Getting a contract wet signed (pen & ink) is becoming increasingly difficult when many clients are virtual, businesses do not have offices and the cost of postage outweighs the benefits.
In the construction industry, parties often start with the intention of getting a signed contract, but these good intentions are overtaken by just getting on with the job. It’s rare to find someone who finds paperwork more compelling than their actual job.
Do You Need A Signature?
Assuming we are not talking about a guarantee (which definitely requires a signature), the courts have had to grapple with how contracts are formed in the real world. Recently, they were asked to consider whether a contract existed when the estimate (offer) said it was not binding until signed, and it was never signed.
Generally, until either party acts on that estimate the court will uphold the ‘no signature, no contract’ statement.

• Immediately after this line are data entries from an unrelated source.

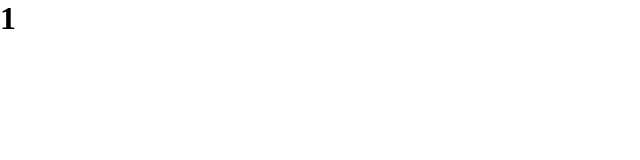
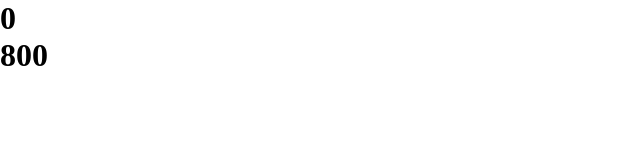
Before and after one commit to gnemek20/portfolio, a Next.js app: page / in a window 1280 px wide. Shown: the top 160 px of the page, without its empty margins (0-640 px from the left). Built offline with nearby package versions, Linux system fonts and the light colour scheme.

Commit message:
페이지에 scrollTop과 innerHeight 표시

```diff
--- a/pages/index.tsx
+++ b/pages/index.tsx
@@ -79,13 +79,16 @@ export default function Home() {
       onTouchMove={(event) => onTouchMove(event)}
     >
       <div className={styles.page}>
-        <h1>1</h1>
+        <h1>{ homeRef.current?.scrollTop }</h1>
+        <h1>{ pageInnerHeight }</h1>
       </div>
       <div className={styles.page}>
-        <h1>2</h1>
+        <h1>{ homeRef.current?.scrollTop }</h1>
+        <h1>{ pageInnerHeight }</h1>
       </div>
       <div className={styles.page}>
-        <h1>3</h1>
+        <h1>{ homeRef.current?.scrollTop }</h1>
+        <h1>{ pageInnerHeight }</h1>
       </div>
     </div>
   );
```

However, once the recipient performs as contemplated by the estimate, the court will look at whether the parties were agreed on all essential terms. If so, a contract can exist, even if the relevant document was never signed.
The principles on how you can create a contract are:

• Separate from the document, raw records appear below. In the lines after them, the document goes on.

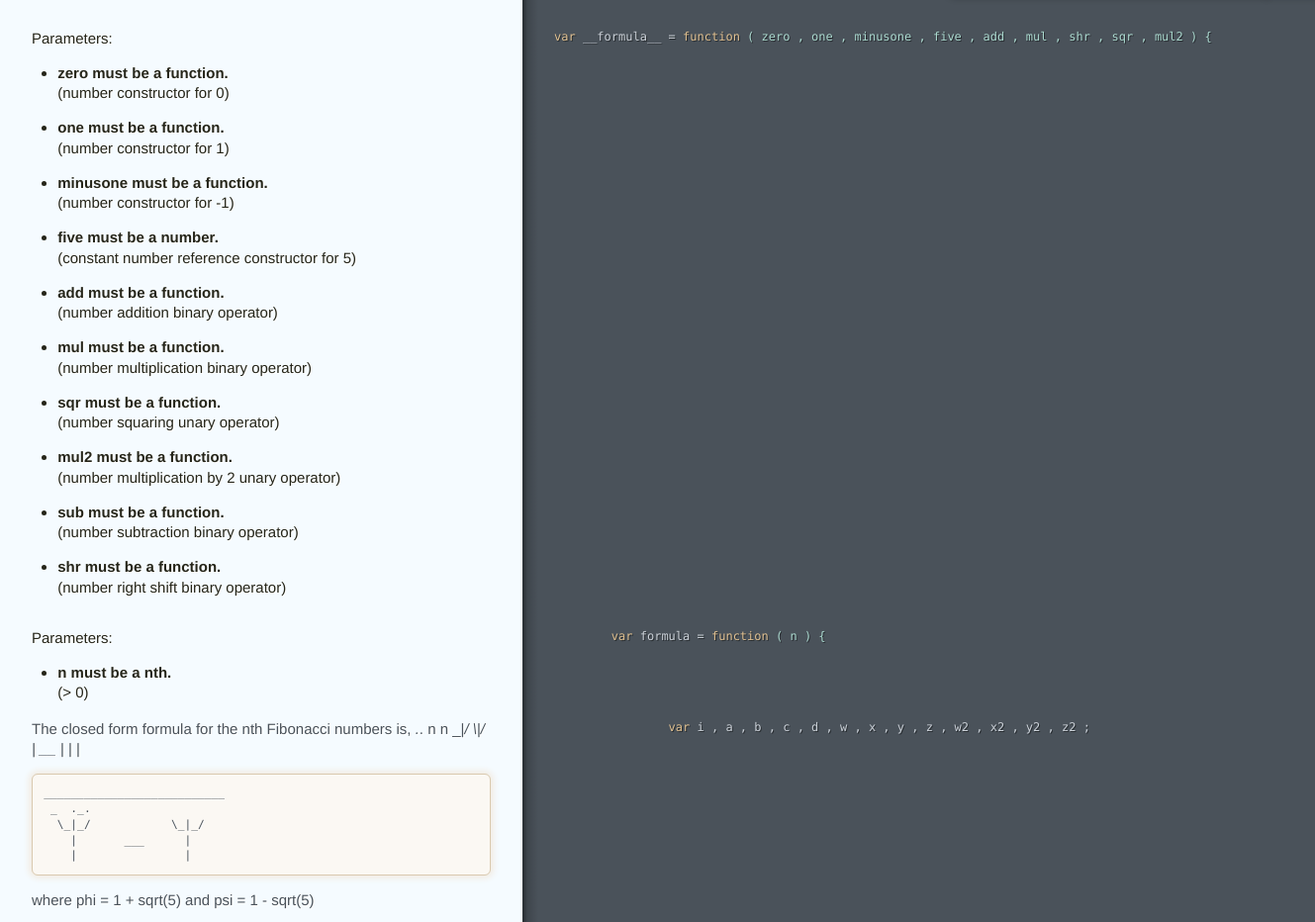
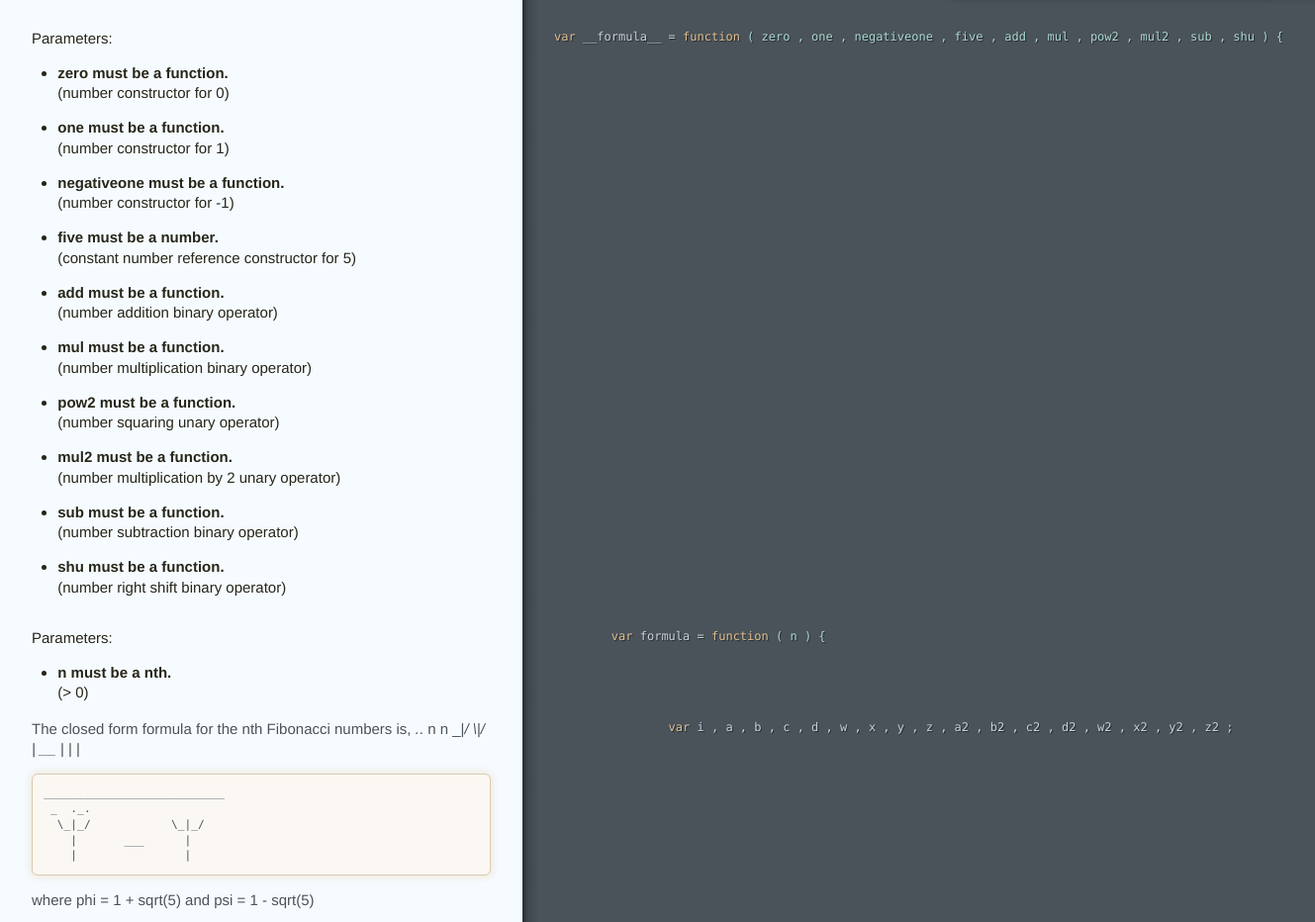
Before and after one commit to make-github-pseudonymous-again/js-fibonacci, a plain HTML site: page formula.html in a window 1280 px wide. Shown: the part 37-969 px from the top of the page at 99% size, 1329 px wide, since content can reach past the window. Drawn offline with Linux system fonts and the light colour scheme.

Commit message:
Generated documentation for ea3b18ba480a40c947e8cee44f4e65c9224d196e

```diff
--- a/formula.html
+++ b/formula.html
@@ -4,7 +4,7 @@
 </li>
 <li><p><strong>one must be a function.</strong><br/>(number constructor for 1)</p>
 </li>
-<li><p><strong>minusone must be a function.</strong><br/>(number constructor for -1)</p>
+<li><p><strong>negativeone must be a function.</strong><br/>(number constructor for -1)</p>
 </li>
 <li><p><strong>five must be a number.</strong><br/>(constant number reference constructor for 5)</p>
 </li>
@@ -12,15 +12,15 @@
 </li>
 <li><p><strong>mul must be a function.</strong><br/>(number multiplication binary operator)</p>
 </li>
-<li><p><strong>sqr must be a function.</strong><br/>(number squaring unary operator)</p>
+<li><p><strong>pow2 must be a function.</strong><br/>(number squaring unary operator)</p>
 </li>
 <li><p><strong>mul2 must be a function.</strong><br/>(number multiplication by 2 unary operator)</p>
 </li>
 <li><p><strong>sub must be a function.</strong><br/>(number subtraction binary operator)</p>
 </li>
-<li><p><strong>shr must be a function.</strong><br/>(number right shift binary operator)</p>
+<li><p><strong>shu must be a function.</strong><br/>(number right shift binary operator)</p>
 </li>
-</ul></div></div><div class="code"><div class="wrapper"><span class="hljs-keyword">var</span> __formula__ = <span class="hljs-function"><span class="hljs-keyword">function</span> <span class="hljs-params">( zero , one , minusone , five , add , mul , shr , sqr , mul2 )</span> {</span></div></div></div><div class="segment"><div class="comments doc-section"><div class="wrapper"><p>Parameters:</p>
+</ul></div></div><div class="code"><div class="wrapper"><span class="hljs-keyword">var</span> __formula__ = <span class="hljs-function"><span class="hljs-keyword">function</span> <span class="hljs-params">( zero , one , negativeone , five , add , mul , pow2 , mul2 , sub , shu )</span> {</span></div></div></div><div class="segment"><div class="comments doc-section"><div class="wrapper"><p>Parameters:</p>
 <ul>
 <li><strong>n must be a nth.</strong><br/>(&gt; 0)</li>
 </ul></div></div><div class="code"><div class="wrapper">	<span class="hljs-keyword">var</span> formula = <span class="hljs-function"><span class="hljs-keyword">function</span> <span class="hljs-params">( n )</span> {</span></div></div></div><div class="segment"><div class="comments "><div class="wrapper"><p>The closed form formula for the nth Fibonacci numbers is,
@@ -33,8 +33,8 @@
   \_|_/            \_|_/
     |       ___      |
     |                |</code></pre>
-<p>where phi = 1 + sqrt(5) and psi = 1 - sqrt(5)</p></div></div><div class="code"><div class="wrapper">		<span class="hljs-keyword">var</span> i , a , b , c , d , w , x , y , z , w2 , x2 , y2 , z2 ;</div></div></div><div class="segment"><div class="comments "><div class="wrapper"><p>phi = ( a + bi ) / 2 , psi = ( c + di ) / 2</p></div></div><div class="code"><div class="wrapper">		a = one( ) ; b = one( ) ;
-		c = one( ) ; d = minusone( ) ;
+<p>where phi = 1 + sqrt(5) and psi = 1 - sqrt(5)</p></div></div><div class="code"><div class="wrapper">		<span class="hljs-keyword">var</span> i , a , b , c , d , w , x , y , z , a2 , b2 , c2 , d2 , w2 , x2 , y2 , z2 ;</div></div></div><div class="segment"><div class="comments "><div class="wrapper"><p>phi = ( a + bi ) / 2 , psi = ( c + di ) / 2</p></div></div><div class="code"><div class="wrapper">		a = one( ) ; b = one( ) ;
+		c = one( ) ; d = negativeone( ) ;
 
 		w = one( ) ; x = zero( ) ;
 		y = one( ) ; z = zero( ) ;
@@ -57,10 +57,10 @@
 
 			}
 
-			a2 = add( sqr( a ) , mul( five , sqr( b ) ) ) ;
+			a2 = add( pow2( a ) , mul( five , pow2( b ) ) ) ;
 			b2 = mul2( mul( a , b ) ) ;
 
-			c2 = add( sqr( c ) , mul( five , sqr( d ) ) ) ;
+			c2 = add( pow2( c ) , mul( five , pow2( d ) ) ) ;
 			d2 = mul2( mul( c , d ) ) ;
 
 			a = a2 ; b = b2 ; c = c2 ; d = d2 ;
@@ -69,7 +69,7 @@
 
 		}
 
-		<span class="hljs-keyword">return</span> shr( sub( x2 , z2 ) , n ) ;
+		<span class="hljs-keyword">return</span> shu( sub( x2 , z2 ) , n ) ;
 
 	} ;
 
```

- A contract is the acceptance of an offer
- You can accept by your conduct
- You can accept draft terms which are never signed

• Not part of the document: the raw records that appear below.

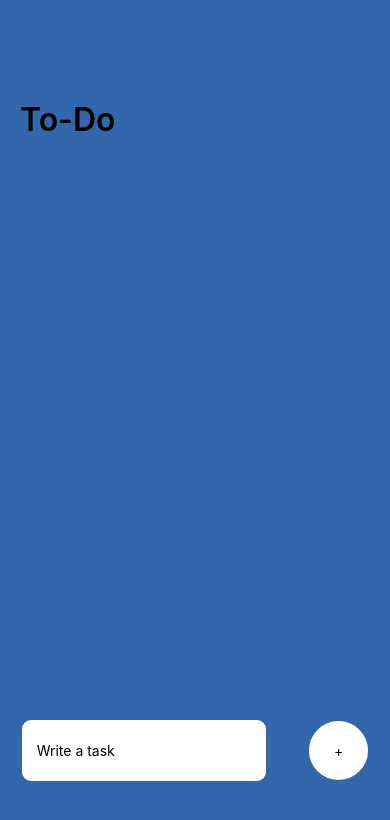
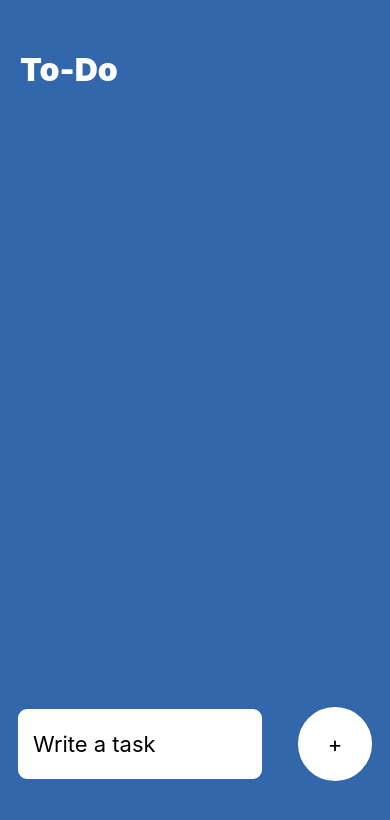
Before and after one commit to hughesmarissa/List-ToDo, a React Native app: screen / in a window 390 px wide. Shown: the top 820 px of the page. Built offline with nearby package versions, Linux system fonts and the light colour scheme.

Commit message:
Add styles

```diff
--- a/App.js
+++ b/App.js
@@ -1,5 +1,5 @@
 import React, { useState } from 'react';
-import { KeyboardAvoidingView, Platform, StyleSheet, Text, TouchableOpacity, View, TextInput, Keyboard } from 'react-native';
+import { KeyboardAvoidingView, Platform, StyleSheet, Text, TouchableOpacity, ScrollView, View, TextInput, Keyboard } from 'react-native';
 import Task from './Components/Task';
 
 export default function App() {
@@ -27,7 +27,7 @@ export default function App() {
     <View style={styles.container}>
 
       {/* Tasks for Today */}
-      <View style={styles.taskWrapper}>
+      <ScrollView style={styles.taskWrapper}>
           <Text style={styles.section}>To-Do</Text>
 
           <View style={styles.items}>
@@ -52,7 +52,7 @@ export default function App() {
               <Task text={"Task 5"} /> */}
           </View>
 
-      </View>
+      </ScrollView>
 
         {/* write a task */}
         <KeyboardAvoidingView
@@ -83,12 +83,13 @@ const styles = StyleSheet.create({
         backgroundColor: '#3267AB',
     },
     taskWrapper: {
-        paddingTop: 100,
+        paddingTop: 50,
         paddingHorizontal: 20,
     },
     section: { //title
         fontSize: 32,
-        fontWeight: '600',
+        fontWeight: '900',
+        color: 'white',
     },
     items: {
         marginTop: 25,
@@ -109,11 +110,12 @@ const styles = StyleSheet.create({
         borderRadius: 12,
         borderColor: '#3267AB',
         borderWidth: 3,
+        fontSize: 22,
     },
     addWrapper: {
-        width: 65,
-        height: 65,
-        borderRadius: 60,
+        width: 80,
+        height: 80,
+        borderRadius: 50,
         backgroundColor: 'white',
         justifyContent: 'center',
         alignItems: 'center',
@@ -121,6 +123,6 @@ const styles = StyleSheet.create({
         borderWidth: 3,
     },
     addText: {
-
+        fontSize: 22,
     },
 });
--- a/Components/Task.js
+++ b/Components/Task.js
@@ -43,7 +43,8 @@ const styles = StyleSheet.create({
     },
     itemText: {
         maxWidth: '80%', //limiting square dimensions
-        fontSize: 32,
+        fontSize: 22,
+        fontStyle: 'italic',
     },
     circle: {
         width: 20,
```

- You can waive your right to sign, and conclude a contract without your signature
- You can waive the requirement for both parties to sign (even if set out in the draft contract) by adopting another form of acceptance eg conduct
- A draft agreement can have contractual force once you agree all essential terms.
This echoes a run of cases which have upheld oral variations of a contract even where the contract stated it required written signed variations.
As a result, clear simple contract procedures are critical to ensure your company is only bound by terms when you are ready, when senior staff have approved the terms and you have agreed everything you think is essential. If you disagree with an offer, estimate or quote, you MUST reply.
Case: Reveille Independent Llc v Anotech International (UK) Ltd  EWCA Civ 443, [40-41]